Repel vs Attract - What's the difference?

repel | attract | Antonyms |

Attract is an antonym of repel.

Repel is an antonym of attract.


As verbs the difference between repel and attract

is that repel is while attract is to pull toward without touching.

repel

English

Verb

(repell)
  • * , II.3.7:
  • It is some satisfaction to him that is repelled , that dignities, honours, offices, are not alwayes given by desert or worth, but for love, affinitie, friendship, affection, great mens letters, or as commonly they are bought and sold.
  • To reject, put off (a request, demand etc.).
  • To ward off (a malignant influence, attack etc.).
  • To drive back (an assailant, advancing force etc.).
  • * 2011 , Ian Traynor, The Guardian , 19 May 2011:
  • In nearby Zintan, rebels repelled an advance by Gaddafi's forces, killing eight and taking one prisoner, a local activist said.
  • (physics) To force away by means of a repulsive force.
  • To cause repulsion, cause dislike.
  • * 2008 , The Guardian , 26 Jan 2008:
  • However, while the idea of a free holiday appeals enormously, I am frankly repelled by the idea of spending a couple of weeks in your company.
  • (sports) To save (a shot).
  • * {{quote-news, year=2011, date=December 10, author=David Ornstein, work=BBC Sport
  • , title= Arsenal 1-0 Everton , passage=Arsenal pressed forward again after half-time but other than a venomous Walcott shot that Howard repelled with a fine one-handed save, the hosts offered little cutting edge.}}

    Synonyms

    *

    Antonyms

    * attract

    Anagrams

    *

    attract

    English

    Verb

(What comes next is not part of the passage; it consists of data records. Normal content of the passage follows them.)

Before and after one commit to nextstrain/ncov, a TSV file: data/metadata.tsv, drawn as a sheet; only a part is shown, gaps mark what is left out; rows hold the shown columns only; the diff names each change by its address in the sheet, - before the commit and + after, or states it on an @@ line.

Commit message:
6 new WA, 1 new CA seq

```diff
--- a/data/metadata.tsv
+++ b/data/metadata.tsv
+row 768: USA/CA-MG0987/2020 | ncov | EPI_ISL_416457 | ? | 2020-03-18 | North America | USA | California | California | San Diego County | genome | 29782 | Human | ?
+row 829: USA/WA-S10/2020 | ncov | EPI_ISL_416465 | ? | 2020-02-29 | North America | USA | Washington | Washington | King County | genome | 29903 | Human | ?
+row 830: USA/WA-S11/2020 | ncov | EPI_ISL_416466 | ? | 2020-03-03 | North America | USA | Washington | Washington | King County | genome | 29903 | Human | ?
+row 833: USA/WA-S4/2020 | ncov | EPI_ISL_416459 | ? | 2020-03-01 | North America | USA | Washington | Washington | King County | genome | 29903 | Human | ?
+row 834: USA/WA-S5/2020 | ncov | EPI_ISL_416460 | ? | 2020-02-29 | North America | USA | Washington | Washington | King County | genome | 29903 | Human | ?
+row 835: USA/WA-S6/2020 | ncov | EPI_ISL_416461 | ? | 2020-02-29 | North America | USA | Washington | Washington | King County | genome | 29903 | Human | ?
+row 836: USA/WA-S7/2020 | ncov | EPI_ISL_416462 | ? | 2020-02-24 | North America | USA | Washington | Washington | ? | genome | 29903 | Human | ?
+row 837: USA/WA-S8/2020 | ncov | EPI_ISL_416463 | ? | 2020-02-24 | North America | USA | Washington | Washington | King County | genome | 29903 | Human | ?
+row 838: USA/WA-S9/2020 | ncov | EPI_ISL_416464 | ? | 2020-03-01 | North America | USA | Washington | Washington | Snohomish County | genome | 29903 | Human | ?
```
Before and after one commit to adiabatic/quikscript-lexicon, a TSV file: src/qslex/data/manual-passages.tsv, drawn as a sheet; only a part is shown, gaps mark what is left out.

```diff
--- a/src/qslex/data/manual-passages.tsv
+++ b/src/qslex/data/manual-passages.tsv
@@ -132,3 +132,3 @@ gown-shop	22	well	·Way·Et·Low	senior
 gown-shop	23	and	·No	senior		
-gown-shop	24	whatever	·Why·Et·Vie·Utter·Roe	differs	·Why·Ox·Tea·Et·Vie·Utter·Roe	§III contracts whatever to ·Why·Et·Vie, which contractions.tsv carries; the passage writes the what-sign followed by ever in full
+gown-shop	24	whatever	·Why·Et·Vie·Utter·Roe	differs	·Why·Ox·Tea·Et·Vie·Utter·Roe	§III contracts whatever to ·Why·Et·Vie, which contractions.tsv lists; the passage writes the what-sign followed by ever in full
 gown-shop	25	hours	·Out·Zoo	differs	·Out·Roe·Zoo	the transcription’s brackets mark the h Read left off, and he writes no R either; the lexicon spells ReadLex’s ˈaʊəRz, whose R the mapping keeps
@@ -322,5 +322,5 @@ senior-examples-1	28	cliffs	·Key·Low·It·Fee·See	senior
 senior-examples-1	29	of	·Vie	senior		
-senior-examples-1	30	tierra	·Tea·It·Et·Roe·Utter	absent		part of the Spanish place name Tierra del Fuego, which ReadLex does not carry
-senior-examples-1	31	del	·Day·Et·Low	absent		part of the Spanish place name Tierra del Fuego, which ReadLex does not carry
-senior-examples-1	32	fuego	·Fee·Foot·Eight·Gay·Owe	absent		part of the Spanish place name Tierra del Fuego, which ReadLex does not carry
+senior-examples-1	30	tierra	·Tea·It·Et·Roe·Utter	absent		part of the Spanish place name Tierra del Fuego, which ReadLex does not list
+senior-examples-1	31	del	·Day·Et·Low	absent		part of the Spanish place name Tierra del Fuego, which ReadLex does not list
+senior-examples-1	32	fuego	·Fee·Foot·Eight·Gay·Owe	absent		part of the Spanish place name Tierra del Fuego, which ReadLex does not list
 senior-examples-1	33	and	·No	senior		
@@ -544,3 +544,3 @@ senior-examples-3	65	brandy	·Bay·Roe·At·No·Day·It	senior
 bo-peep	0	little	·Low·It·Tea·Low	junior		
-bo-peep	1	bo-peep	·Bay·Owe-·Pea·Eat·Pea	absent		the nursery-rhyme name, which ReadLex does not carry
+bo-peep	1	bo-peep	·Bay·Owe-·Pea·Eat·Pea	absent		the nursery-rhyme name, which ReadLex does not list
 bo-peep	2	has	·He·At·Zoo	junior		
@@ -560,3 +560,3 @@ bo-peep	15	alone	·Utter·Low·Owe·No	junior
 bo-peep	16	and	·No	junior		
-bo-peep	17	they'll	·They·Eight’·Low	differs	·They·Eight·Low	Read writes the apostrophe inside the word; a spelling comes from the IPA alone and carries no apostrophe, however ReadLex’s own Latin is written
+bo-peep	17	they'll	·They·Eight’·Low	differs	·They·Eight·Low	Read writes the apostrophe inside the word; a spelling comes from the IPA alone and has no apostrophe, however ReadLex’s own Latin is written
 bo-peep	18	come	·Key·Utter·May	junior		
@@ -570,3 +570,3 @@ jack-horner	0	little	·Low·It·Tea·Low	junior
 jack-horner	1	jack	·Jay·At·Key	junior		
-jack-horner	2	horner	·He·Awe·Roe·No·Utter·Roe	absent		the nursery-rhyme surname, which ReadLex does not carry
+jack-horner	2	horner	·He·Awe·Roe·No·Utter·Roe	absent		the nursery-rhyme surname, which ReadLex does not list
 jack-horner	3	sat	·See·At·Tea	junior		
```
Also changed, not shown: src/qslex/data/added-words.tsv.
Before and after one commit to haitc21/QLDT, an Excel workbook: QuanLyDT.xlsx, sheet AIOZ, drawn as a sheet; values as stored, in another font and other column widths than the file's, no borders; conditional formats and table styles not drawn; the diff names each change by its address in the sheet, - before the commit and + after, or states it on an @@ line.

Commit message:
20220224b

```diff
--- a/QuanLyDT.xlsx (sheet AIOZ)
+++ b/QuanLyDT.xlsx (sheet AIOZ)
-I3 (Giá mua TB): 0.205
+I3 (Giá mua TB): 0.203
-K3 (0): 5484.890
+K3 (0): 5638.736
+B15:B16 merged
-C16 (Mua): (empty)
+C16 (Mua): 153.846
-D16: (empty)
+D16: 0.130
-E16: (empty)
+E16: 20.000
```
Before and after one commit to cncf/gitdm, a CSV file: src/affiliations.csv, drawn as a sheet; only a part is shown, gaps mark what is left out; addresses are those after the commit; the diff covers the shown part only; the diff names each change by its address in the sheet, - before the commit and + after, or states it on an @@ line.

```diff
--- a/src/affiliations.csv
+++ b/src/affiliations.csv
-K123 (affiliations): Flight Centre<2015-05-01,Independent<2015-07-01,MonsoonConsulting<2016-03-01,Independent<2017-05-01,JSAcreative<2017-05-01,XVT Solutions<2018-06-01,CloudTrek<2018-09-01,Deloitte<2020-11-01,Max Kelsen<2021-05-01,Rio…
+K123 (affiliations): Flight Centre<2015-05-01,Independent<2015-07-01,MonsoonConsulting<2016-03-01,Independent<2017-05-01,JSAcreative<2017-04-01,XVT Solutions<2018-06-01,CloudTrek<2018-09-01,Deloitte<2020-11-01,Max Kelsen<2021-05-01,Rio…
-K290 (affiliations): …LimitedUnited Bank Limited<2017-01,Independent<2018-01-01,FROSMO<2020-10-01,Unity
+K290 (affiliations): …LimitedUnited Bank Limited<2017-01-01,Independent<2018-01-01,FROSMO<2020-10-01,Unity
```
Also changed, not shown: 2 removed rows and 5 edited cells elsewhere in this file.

    (en verb)
  • To pull toward without touching.
  • * Derham
  • All bodies and all parts of bodies mutually attract themselves and one another.
  • *{{quote-magazine, year=2013, month=July-August, author= Stephen P. Lownie], [http://www.americanscientist.org/authors/detail/david-m-pelz David M. Pelz
  • , magazine=(American Scientist), title= Stents to Prevent Stroke , passage=As we age, the major arteries of our bodies frequently become thickened with plaque, a fatty material with an oatmeal-like consistency that builds up along the inner lining of blood vessels. The reason plaque forms isn’t entirely known, but it seems to be related to high levels of cholesterol inducing an inflammatory response, which can also attract and trap more cellular debris over time.}}
  • To arouse interest.
  • To draw by moral, emotional or sexual influence; to engage or fix, as the mind, attention, etc.; to invite or allure.
  • * (John Milton)
  • Attracted by thy beauty still to gaze.

    Synonyms

    * allure

    Antonyms

    * repel